Fresh Insights on Iraq
Jude Wanniski
November 11, 2003


Memo To: Website Fans, Browsers, Clients
From: Jude Wanniski
Re: Ritter, Fisk, Bearden, Zbig

As the casualties mount in Iraq amid evidence of greater sophistication in the use of tactics by guerrillas in the Sunni Triangle, we are seeing more reports from the antiwar reporters on what’s going on and what we might expect in the weeks and months ahead. Today’s memo provides some links to these fresh insights, which we find at least credible, if not totally persuasive.

1. Former UN weapons inspector Scott Ritter writes in the Christian Science Monitor that while he was doing his snooping for weapons of mass destruction between 1991 and 1998 he observed Iraqis being taught how to make simple devices that could be used to blow up convoys and bring down helicopters – as if Saddam Hussein knew way back then that this is what it would come to. Very interesting.

2. Milt Bearden, a former CIA operations chief, writes in the Seattle Times that “the insurgents' strategy could have been crafted by Sun Tzu, the Chinese military tactician, who more than 2,500 years ago wrote, in "The Art of War," that the highest realization of warfare is to attack the enemy's strategy.

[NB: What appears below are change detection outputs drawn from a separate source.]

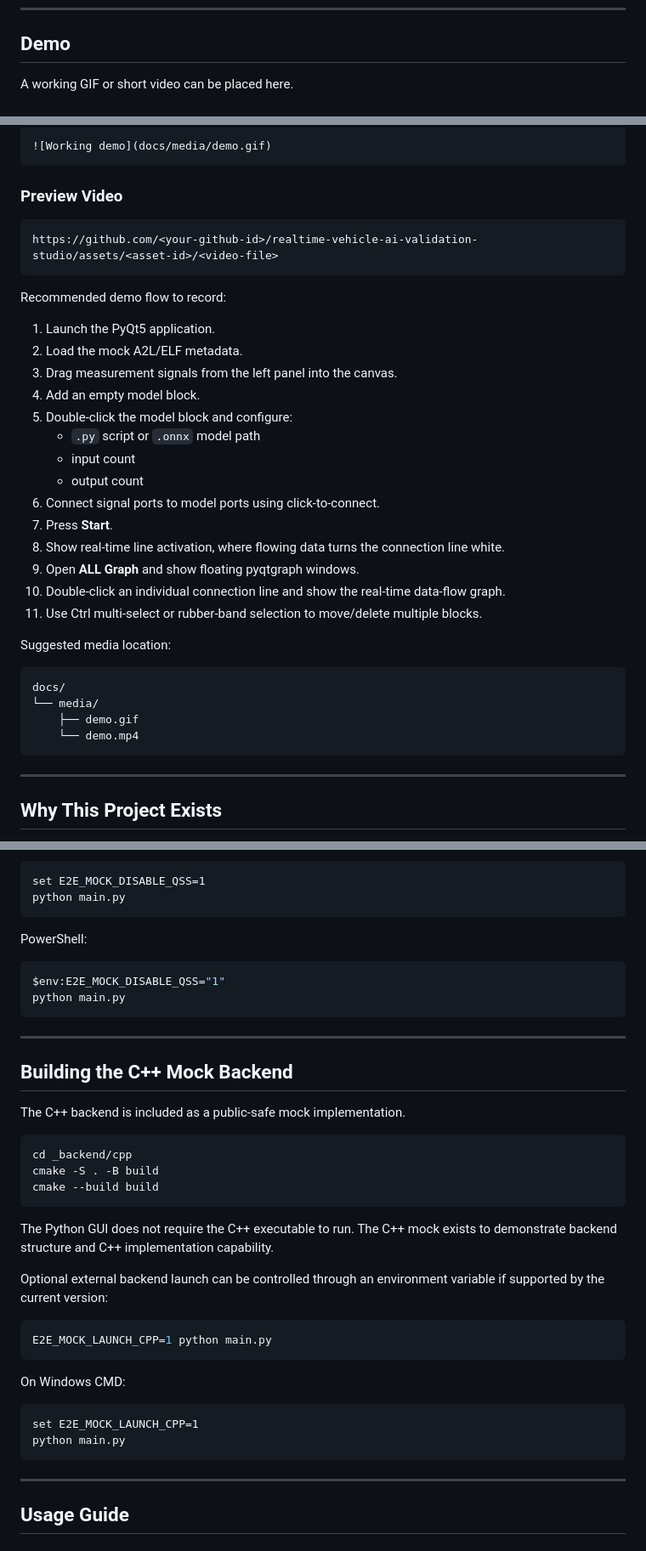
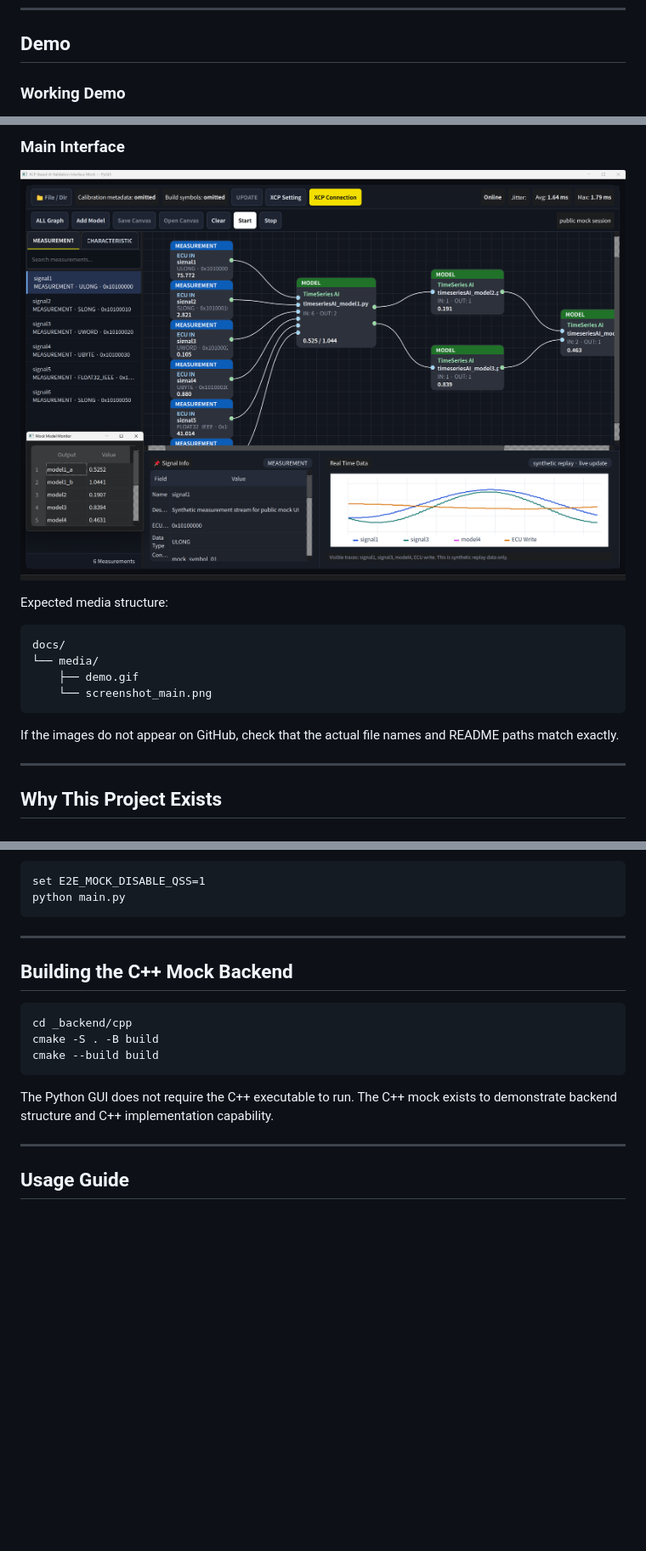
Before and after one commit to jwhwang91/realtime-vehicle-ai-validation-studio, a Markdown page: README.md, 3 parts joined by grey strips. Shown at 85% size. Drawn GitHub-style; pictures changed too: docs/media/screenshot_main.png (added); blank space fills up the shorter version.

Commit message:
Update README demo media

````diff
--- a/README.md
+++ b/README.md
@@ -19,5 +19,5 @@ This project demonstrates a public-facing version of a vehicle AI validation wor
 
 ## Demo
 
-A working GIF or short video can be placed here.
+### Working Demo
 
@@ -25,39 +25,18 @@ A working GIF or short video can be placed here.
 
-```markdown
-![Working demo](docs/media/demo.gif)
-```
+### Main Interface
 
-### Preview Video
+![Main Interface](docs/media/screenshot_main.png)
 
-```markdown
-https://github.com/<your-github-id>/realtime-vehicle-ai-validation-studio/assets/<asset-id>/<video-file>
-```
-
-Recommended demo flow to record:
-
-1. Launch the PyQt5 application.
-2. Load the mock A2L/ELF metadata.
-3. Drag measurement signals from the left panel into the canvas.
-4. Add an empty model block.
-5. Double-click the model block and configure:
-   - `.py` script or `.onnx` model path
-   - input count
-   - output count
-6. Connect signal ports to model ports using click-to-connect.
-7. Press **Start**.
-8. Show real-time line activation, where flowing data turns the connection line white.
-9. Open **ALL Graph** and show floating pyqtgraph windows.
-10. Double-click an individual connection line and show the real-time data-flow graph.
-11. Use Ctrl multi-select or rubber-band selection to move/delete multiple blocks.
-
-Suggested media location:
+Expected media structure:
 
 ```text
 docs/
 └── media/
     ├── demo.gif
-    └── demo.mp4
+    └── screenshot_main.png
 ```
+
+If the images do not appear on GitHub, check that the actual file names and README paths match exactly.
 
 ---
 
@@ -286,20 +190,11 @@ Windows CMD:
 ```cmd
 set E2E_MOCK_DISABLE_QSS=1
-python main.py
-```
-
-PowerShell:
-
-```powershell
-$env:E2E_MOCK_DISABLE_QSS="1"
 python main.py
 ```
 
 ---
 
 ## Building the C++ Mock Backend
-
-The C++ backend is included as a public-safe mock implementation.
 
 ```bash
 cd _backend/cpp
@@ -308,19 +203,6 @@ cmake --build build
 ```
 
 The Python GUI does not require the C++ executable to run. The C++ mock exists to demonstrate backend structure and C++ implementation capability.
-
-Optional external backend launch can be controlled through an environment variable if supported by the current version:
-
-```bash
-E2E_MOCK_LAUNCH_CPP=1 python main.py
-```
-
-On Windows CMD:
-
-```cmd
-set E2E_MOCK_LAUNCH_CPP=1
-python main.py
-```
 
 ---
 
````
Also changed, not shown: other parts of README.md (+12 -110 lines), 1 other file.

This does sound authoritative, coming from someone who spent 30 years working on these issues.

3. A first-rate British scribe, Robert Fisk, writes in the New Zealand Herald that the recent bombings directed against the House of Saud by Osama bin Laden and his boys may be partly as paybacks for the government’s “secret” assistance to the U.S. in permitting several hundred air sorties to be flow out of Saudi Arabia against Iraq last spring. There are “Frightening Winds Blowing Around the House of Saud.”

4. Jimmy Carter’s National Security Advisor, Zbigniew Brzezinski writes in The Washington Post that when UN General Assembly resolutions on the Middle East are now passing by 133-to-4 and 144-to-4, with the United States, Israel, the Marshall Islands and Micronesia on the short end, there is definitely a problem with U.S. foreign policy and credibility. This was condensed from a Zbig speech given two weeks ago and has been must reading in Democratic circles.